- _Exercise_: Each line below that holds the string "message" counts once; report the total and nothing else.

- _Material for this exercise_:
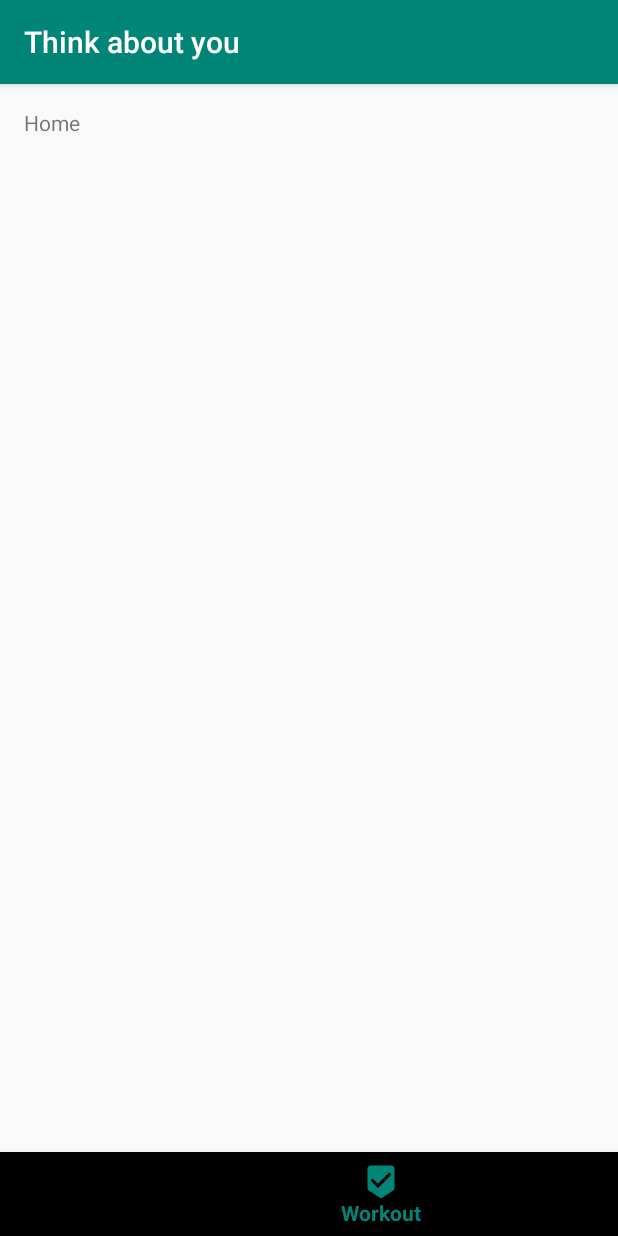
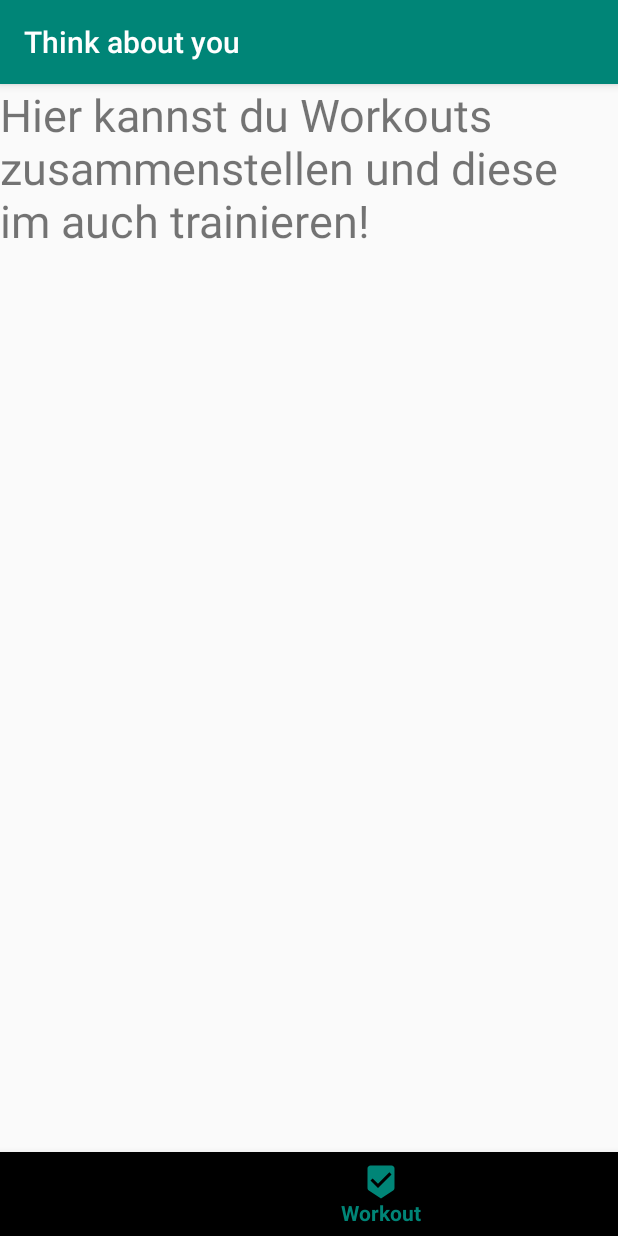
Before and after one commit to lukashumer2002/ThinkAboutYou, an Android app: the screen it shows after launch (MainActivity), item 3 of the bottom bar chosen, on a phone screen of 412 x 824 dp. Run offline under Robolectric (Android 15) with nearby library versions, the phone set to English and light mode, and no system bars; our stand-ins replace Firebase (no records; nobody signed in at launch, a user with empty details on screens opened directly).

Commit message:
WorkoutActivity started

```diff
--- a/app/src/main/java/com/example/thinkaboutyou/KcalActivity.java
+++ b/app/src/main/java/com/example/thinkaboutyou/KcalActivity.java
@@ -2,8 +2,10 @@ package com.example.thinkaboutyou;
 
 import android.content.DialogInterface;
 import android.content.Intent;
+import android.os.Build;
 import android.os.Bundle;
 import android.support.annotation.Nullable;
+import android.support.annotation.RequiresApi;
 import android.support.design.widget.BottomNavigationView;
 import android.support.design.widget.FloatingActionButton;
 import android.support.v4.app.Fragment;
@@ -42,6 +44,7 @@ public class KcalActivity extends Fragment {
     List<Meal> listMeals;
     MealAdapter ad;
 
+    @RequiresApi(api = Build.VERSION_CODES.HONEYCOMB)
     @Nullable
     @Override
     public View onCreateView(@NonNull LayoutInflater inflater, @Nullable ViewGroup container, @Nullable Bundle savedInstanceState) {
@@ -76,6 +79,7 @@ public class KcalActivity extends Fragment {
                 setAdapter(listMeals);
             }
         });
+
 
         return inflater1;
     }
--- a/app/src/main/res/layout/activity_workout.xml
+++ b/app/src/main/res/layout/activity_workout.xml
@@ -1,5 +1,5 @@
 <?xml version="1.0" encoding="utf-8"?>
-<android.support.constraint.ConstraintLayout xmlns:android="http://schemas.android.com/apk/res/android"
+<RelativeLayout xmlns:android="http://schemas.android.com/apk/res/android"
     xmlns:app="http://schemas.android.com/apk/res-auto"
     xmlns:tools="http://schemas.android.com/tools"
     android:id="@+id/container"
@@ -7,15 +7,49 @@
     android:layout_height="match_parent"
     tools:context=".WorkoutActivity">
 
-    <TextView
-        android:id="@+id/message"
-        android:layout_width="wrap_content"
-        android:layout_height="wrap_content"
-        android:layout_marginStart="@dimen/activity_horizontal_margin"
-        android:layout_marginLeft="@dimen/activity_horizontal_margin"
-        android:layout_marginTop="@dimen/activity_vertical_margin"
-        android:text="@string/title_home"
-        app:layout_constraintLeft_toLeftOf="parent"
-        app:layout_constraintTop_toTopOf="parent" />
+    <TableLayout
+        android:layout_width="match_parent"
+        android:layout_height="match_parent">
 
-</android.support.constraint.ConstraintLayout>
+        <TableRow
+            android:layout_width="match_parent"
+            android:layout_height="match_parent"
+            android:layout_weight="1">
+
+            <TextView
+                android:id="@+id/textView"
+                android:layout_width="match_parent"
+                android:layout_height="match_parent"
+                android:layout_weight="1"
+                android:textSize="30dp"
+
+                android:text="Hier kannst du Workouts zusammenstellen und diese im auch trainieren!" />
+        </TableRow>
+
+        <TableRow
+            android:layout_width="match_parent"
+            android:layout_height="match_parent"
+            android:layout_weight="100">
+
+            <ListView
+                android:id="@+id/WOListView"
+                android:layout_width="wrap_content"
+                android:layout_height="wrap_content" />
+        </TableRow>
+
+        <TableRow
+            android:layout_width="match_parent"
+            android:layout_height="match_parent"
+            android:layout_weight="1">
+
+            <android.support.design.widget.FloatingActionButton
+                android:id="@+id/floatingActionButton"
+                android:layout_width="match_parent"
+                android:layout_height="wrap_content"
+                android:layout_gravity="bottom|right"
+                android:clickable="true"
+                android:src="@android:drawable/ic_input_add" />
+        </TableRow>
+    </TableLayout>
+
+</RelativeLayout>
--- a/app/src/main/res/layout/addnewmeal.xml
+++ b/app/src/main/res/layout/addnewmeal.xml
@@ -16,6 +16,8 @@
                 android:layout_width="wrap_content"
                 android:layout_height="wrap_content"
                 android:layout_weight="1"
+                android:textSize="20dp"
+                android:textStyle="bold"
                 android:text="Neues Gericht hinzufügen" />
         </TableRow>
 
--- a/build.gradle
+++ b/build.gradle
@@ -8,7 +8,7 @@ buildscript {
     }
     dependencies {
         classpath 'com.android.tools.build:gradle:3.4.0'
-        classpath 'com.google.gms:google-services:4.1.0'
+        classpath 'com.google.gms:google-services:4.2.0'
 
 
         // NOTE: Do not place your application dependencies here; they belong
```
Also changed, not shown: app/src/main/java/com/example/thinkaboutyou/ShowWorkouts_Adapter.java (added, +43 -0 lines), app/src/main/java/com/example/thinkaboutyou/Workouts.java (added, +14 -0 lines).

- _Result_: 2